■ DATA EXTRACTS ■

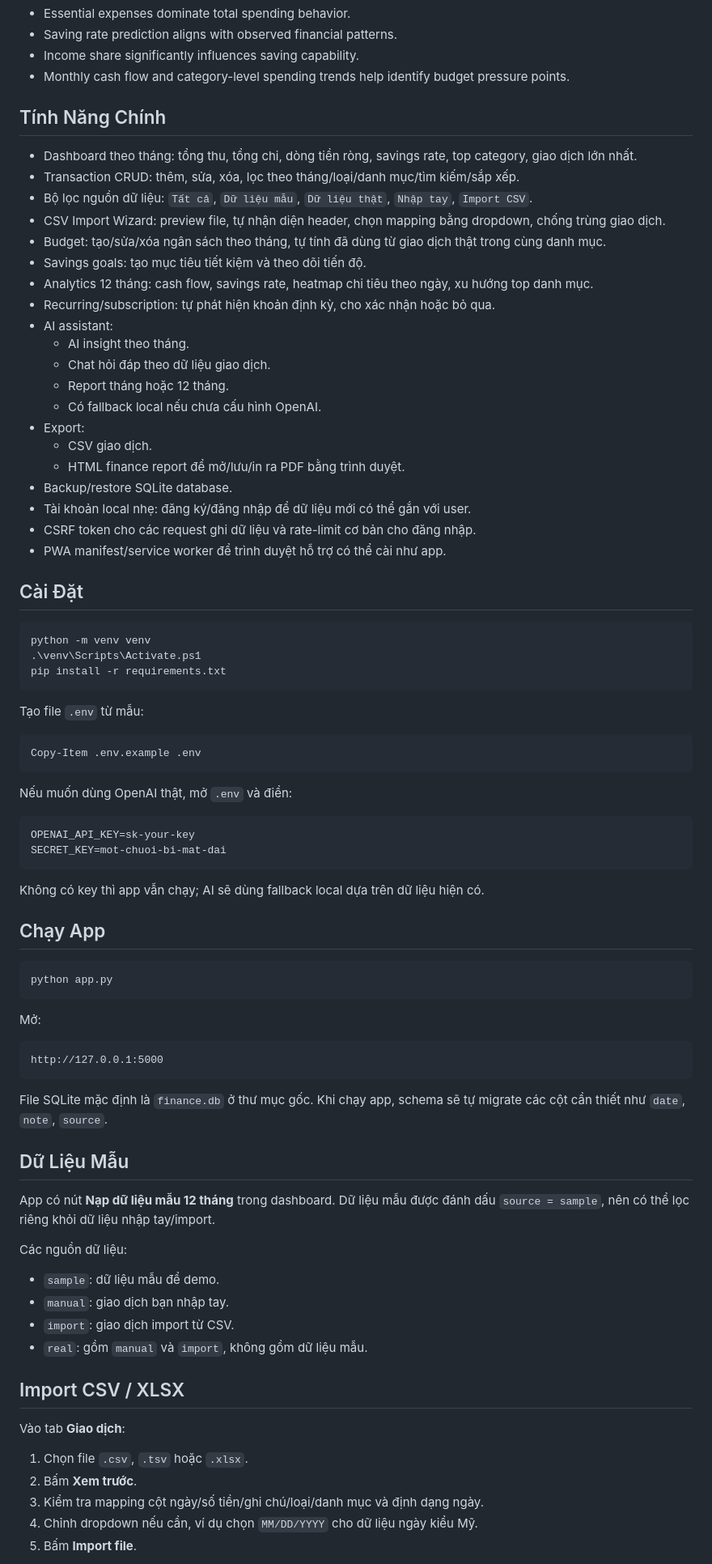
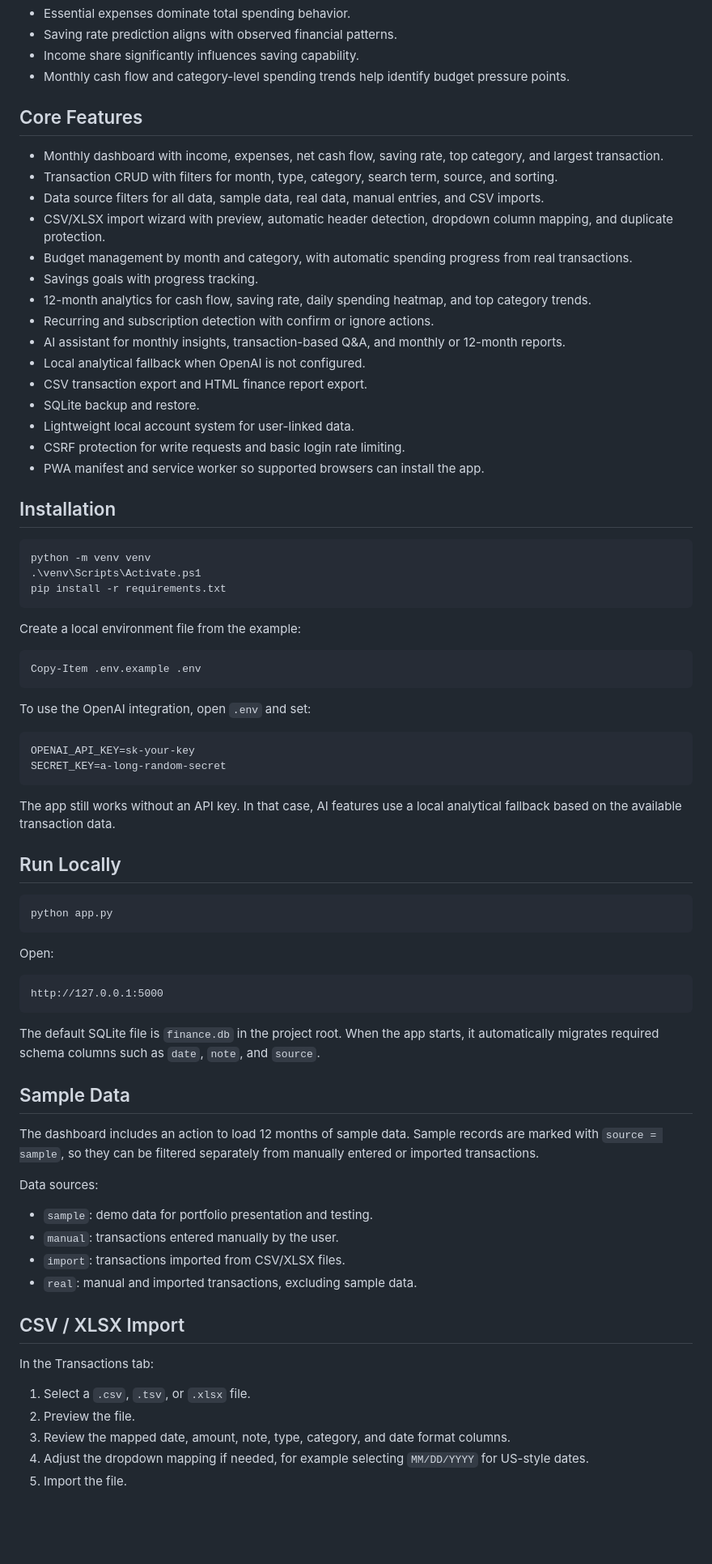
Before and after one commit to Quyennrose/lux-money-ai, a Markdown page: README.md, the part around one of its changes. Shown at 81% size. Drawn GitHub-style; blank space fills up the shorter version.

Commit message:
Translate README to English

````diff
--- a/README.md
+++ b/README.md
@@ -39,30 +39,25 @@ The app includes a 12-month sample dataset for demo and analysis. Users can also
 - Income share significantly influences saving capability.
 - Monthly cash flow and category-level spending trends help identify budget pressure points.
 
-## Tính Năng Chính
+## Core Features
 
-- Dashboard theo tháng: tổng thu, tổng chi, dòng tiền ròng, savings rate, top category, giao dịch lớn nhất.
-- Transaction CRUD: thêm, sửa, xóa, lọc theo tháng/loại/danh mục/tìm kiếm/sắp xếp.
-- Bộ lọc nguồn dữ liệu: `Tất cả`, `Dữ liệu mẫu`, `Dữ liệu thật`, `Nhập tay`, `Import CSV`.
-- CSV Import Wizard: preview file, tự nhận diện header, chọn mapping bằng dropdown, chống trùng giao dịch.
-- Budget: tạo/sửa/xóa ngân sách theo tháng, tự tính đã dùng từ giao dịch thật trong cùng danh mục.
-- Savings goals: tạo mục tiêu tiết kiệm và theo dõi tiến độ.
-- Analytics 12 tháng: cash flow, savings rate, heatmap chi tiêu theo ngày, xu hướng top danh mục.
-- Recurring/subscription: tự phát hiện khoản định kỳ, cho xác nhận hoặc bỏ qua.
-- AI assistant:
-  - AI insight theo tháng.
-  - Chat hỏi đáp theo dữ liệu giao dịch.
-  - Report tháng hoặc 12 tháng.
-  - Có fallback local nếu chưa cấu hình OpenAI.
-- Export:
-  - CSV giao dịch.
-  - HTML finance report để mở/lưu/in ra PDF bằng trình duyệt.
-- Backup/restore SQLite database.
-- Tài khoản local nhẹ: đăng ký/đăng nhập để dữ liệu mới có thể gắn với user.
-- CSRF token cho các request ghi dữ liệu và rate-limit cơ bản cho đăng nhập.
-- PWA manifest/service worker để trình duyệt hỗ trợ có thể cài như app.
+- Monthly dashboard with income, expenses, net cash flow, saving rate, top category, and largest transaction.
+- Transaction CRUD with filters for month, type, category, search term, source, and sorting.
+- Data source filters for all data, sample data, real data, manual entries, and CSV imports.
+- CSV/XLSX import wizard with preview, automatic header detection, dropdown column mapping, and duplicate protection.
+- Budget management by month and category, with automatic spending progress from real transactions.
+- Savings goals with progress tracking.
+- 12-month analytics for cash flow, saving rate, daily spending heatmap, and top category trends.
+- Recurring and subscription detection with confirm or ignore actions.
+- AI assistant for monthly insights, transaction-based Q&A, and monthly or 12-month reports.
+- Local analytical fallback when OpenAI is not configured.
+- CSV transaction export and HTML finance report export.
+- SQLite backup and restore.
+- Lightweight local account system for user-linked data.
+- CSRF protection for write requests and basic login rate limiting.
+- PWA manifest and service worker so supported browsers can install the app.
 
-## Cài Đặt
+## Installation
 
 ```powershell
 python -m venv venv
@@ -70,53 +65,53 @@ python -m venv venv
 pip install -r requirements.txt
 ```
 
-Tạo file `.env` từ mẫu:
+Create a local environment file from the example:
 
 ```powershell
 Copy-Item .env.example .env
 ```
 
-Nếu muốn dùng OpenAI thật, mở `.env` và điền:
+To use the OpenAI integration, open `.env` and set:
 
 ```text
 OPENAI_API_KEY=sk-your-key
-SECRET_KEY=mot-chuoi-bi-mat-dai
+SECRET_KEY=a-long-random-secret
 ```
 
-Không có key thì app vẫn chạy; AI sẽ dùng fallback local dựa trên dữ liệu hiện có.
+The app still works without an API key. In that case, AI features use a local analytical fallback based on the available transaction data.
 
-## Chạy App
+## Run Locally
 
 ```powershell
 python app.py
 ```
 
-Mở:
+Open:
 
 ```text
 http://127.0.0.1:5000
 ```
 
-File SQLite mặc định là `finance.db` ở thư mục gốc. Khi chạy app, schema sẽ tự migrate các cột cần thiết như `date`, `note`, `source`.
+The default SQLite file is `finance.db` in the project root. When the app starts, it automatically migrates required schema columns such as `date`, `note`, and `source`.
 
-## Dữ Liệu Mẫu
+## Sample Data
 
-App có nút **Nạp dữ liệu mẫu 12 tháng** trong dashboard. Dữ liệu mẫu được đánh dấu `source = sample`, nên có thể lọc riêng khỏi dữ liệu nhập tay/import.
+The dashboard includes an action to load 12 months of sample data. Sample records are marked with `source = sample`, so they can be filtered separately from manually entered or imported transactions.
 
-Các nguồn dữ liệu:
+Data sources:
 
-- `sample`: dữ liệu mẫu để demo.
-- `manual`: giao dịch bạn nhập tay.
-- `import`: giao dịch import từ CSV.
-- `real`: gồm `manual` và `import`, không gồm dữ liệu mẫu.
+- `sample`: demo data for portfolio presentation and testing.
+- `manual`: transactions entered manually by the user.
+- `import`: transactions imported from CSV/XLSX files.
+- `real`: manual and imported transactions, excluding sample data.
 
-## Import CSV / XLSX
+## CSV / XLSX Import
 
-Vào tab **Giao dịch**:
+In the Transactions tab:
 
-1. Chọn file `.csv`, `.tsv` hoặc `.xlsx`.
-2. Bấm **Xem trước**.
-3. Kiểm tra mapping cột ngày/số tiền/ghi chú/loại/danh mục và định dạng ngày.
-4. Chỉnh dropdown nếu cần, ví dụ chọn `MM/DD/YYYY` cho dữ liệu ngày kiểu Mỹ.
-5. Bấm **Import file**.
+1. Select a `.csv`, `.tsv`, or `.xlsx` file.
+2. Preview the file.
+3. Review the mapped date, amount, note, type, category, and date format columns.
+4. Adjust the dropdown mapping if needed, for example selecting `MM/DD/YYYY` for US-style dates.
+5. Import the file.
 
````
Also changed, not shown: other parts of README.md (+75 -74 lines).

■ ABOUT THIS EXERCISE ■
Copy each record exactly. Leave any images out of the copy.

■ OUTPUT BELOW ■
Before and after one commit to Quyennrose/lux-money-ai, a Markdown page: README.md, the part around one of its changes. Shown at 81% size. Drawn GitHub-style; blank space fills up the shorter version.

Commit message:
Translate README to English

````diff
--- a/README.md
+++ b/README.md
@@ -39,30 +39,25 @@ The app includes a 12-month sample dataset for demo and analysis. Users can also
 - Income share significantly influences saving capability.
 - Monthly cash flow and category-level spending trends help identify budget pressure points.
 
-## Tính Năng Chính
+## Core Features
 
-- Dashboard theo tháng: tổng thu, tổng chi, dòng tiền ròng, savings rate, top category, giao dịch lớn nhất.
-- Transaction CRUD: thêm, sửa, xóa, lọc theo tháng/loại/danh mục/tìm kiếm/sắp xếp.
-- Bộ lọc nguồn dữ liệu: `Tất cả`, `Dữ liệu mẫu`, `Dữ liệu thật`, `Nhập tay`, `Import CSV`.
-- CSV Import Wizard: preview file, tự nhận diện header, chọn mapping bằng dropdown, chống trùng giao dịch.
-- Budget: tạo/sửa/xóa ngân sách theo tháng, tự tính đã dùng từ giao dịch thật trong cùng danh mục.
-- Savings goals: tạo mục tiêu tiết kiệm và theo dõi tiến độ.
-- Analytics 12 tháng: cash flow, savings rate, heatmap chi tiêu theo ngày, xu hướng top danh mục.
-- Recurring/subscription: tự phát hiện khoản định kỳ, cho xác nhận hoặc bỏ qua.
-- AI assistant:
-  - AI insight theo tháng.
-  - Chat hỏi đáp theo dữ liệu giao dịch.
-  - Report tháng hoặc 12 tháng.
-  - Có fallback local nếu chưa cấu hình OpenAI.
-- Export:
-  - CSV giao dịch.
-  - HTML finance report để mở/lưu/in ra PDF bằng trình duyệt.
-- Backup/restore SQLite database.
-- Tài khoản local nhẹ: đăng ký/đăng nhập để dữ liệu mới có thể gắn với user.
-- CSRF token cho các request ghi dữ liệu và rate-limit cơ bản cho đăng nhập.
-- PWA manifest/service worker để trình duyệt hỗ trợ có thể cài như app.
+- Monthly dashboard with income, expenses, net cash flow, saving rate, top category, and largest transaction.
+- Transaction CRUD with filters for month, type, category, search term, source, and sorting.
+- Data source filters for all data, sample data, real data, manual entries, and CSV imports.
+- CSV/XLSX import wizard with preview, automatic header detection, dropdown column mapping, and duplicate protection.
+- Budget management by month and category, with automatic spending progress from real transactions.
+- Savings goals with progress tracking.
+- 12-month analytics for cash flow, saving rate, daily spending heatmap, and top category trends.
+- Recurring and subscription detection with confirm or ignore actions.
+- AI assistant for monthly insights, transaction-based Q&A, and monthly or 12-month reports.
+- Local analytical fallback when OpenAI is not configured.
+- CSV transaction export and HTML finance report export.
+- SQLite backup and restore.
+- Lightweight local account system for user-linked data.
+- CSRF protection for write requests and basic login rate limiting.
+- PWA manifest and service worker so supported browsers can install the app.
 
-## Cài Đặt
+## Installation
 
 ```powershell
 python -m venv venv
@@ -70,53 +65,53 @@ python -m venv venv
 pip install -r requirements.txt
 ```
 
-Tạo file `.env` từ mẫu:
+Create a local environment file from the example:
 
 ```powershell
 Copy-Item .env.example .env
 ```
 
-Nếu muốn dùng OpenAI thật, mở `.env` và điền:
+To use the OpenAI integration, open `.env` and set:
 
 ```text
 OPENAI_API_KEY=sk-your-key
-SECRET_KEY=mot-chuoi-bi-mat-dai
+SECRET_KEY=a-long-random-secret
 ```
 
-Không có key thì app vẫn chạy; AI sẽ dùng fallback local dựa trên dữ liệu hiện có.
+The app still works without an API key. In that case, AI features use a local analytical fallback based on the available transaction data.
 
-## Chạy App
+## Run Locally
 
 ```powershell
 python app.py
 ```
 
-Mở:
+Open:
 
 ```text
 http://127.0.0.1:5000
 ```
 
-File SQLite mặc định là `finance.db` ở thư mục gốc. Khi chạy app, schema sẽ tự migrate các cột cần thiết như `date`, `note`, `source`.
+The default SQLite file is `finance.db` in the project root. When the app starts, it automatically migrates required schema columns such as `date`, `note`, and `source`.
 
-## Dữ Liệu Mẫu
+## Sample Data
 
-App có nút **Nạp dữ liệu mẫu 12 tháng** trong dashboard. Dữ liệu mẫu được đánh dấu `source = sample`, nên có thể lọc riêng khỏi dữ liệu nhập tay/import.
+The dashboard includes an action to load 12 months of sample data. Sample records are marked with `source = sample`, so they can be filtered separately from manually entered or imported transactions.
 
-Các nguồn dữ liệu:
+Data sources:
 
-- `sample`: dữ liệu mẫu để demo.
-- `manual`: giao dịch bạn nhập tay.
-- `import`: giao dịch import từ CSV.
-- `real`: gồm `manual` và `import`, không gồm dữ liệu mẫu.
+- `sample`: demo data for portfolio presentation and testing.
+- `manual`: transactions entered manually by the user.
+- `import`: transactions imported from CSV/XLSX files.
+- `real`: manual and imported transactions, excluding sample data.
 
-## Import CSV / XLSX
+## CSV / XLSX Import
 
-Vào tab **Giao dịch**:
+In the Transactions tab:
 
-1. Chọn file `.csv`, `.tsv` hoặc `.xlsx`.
-2. Bấm **Xem trước**.
-3. Kiểm tra mapping cột ngày/số tiền/ghi chú/loại/danh mục và định dạng ngày.
-4. Chỉnh dropdown nếu cần, ví dụ chọn `MM/DD/YYYY` cho dữ liệu ngày kiểu Mỹ.
-5. Bấm **Import file**.
+1. Select a `.csv`, `.tsv`, or `.xlsx` file.
+2. Preview the file.
+3. Review the mapped date, amount, note, type, category, and date format columns.
+4. Adjust the dropdown mapping if needed, for example selecting `MM/DD/YYYY` for US-style dates.
+5. Import the file.
 
````
Also changed, not shown: other parts of README.md (+75 -74 lines).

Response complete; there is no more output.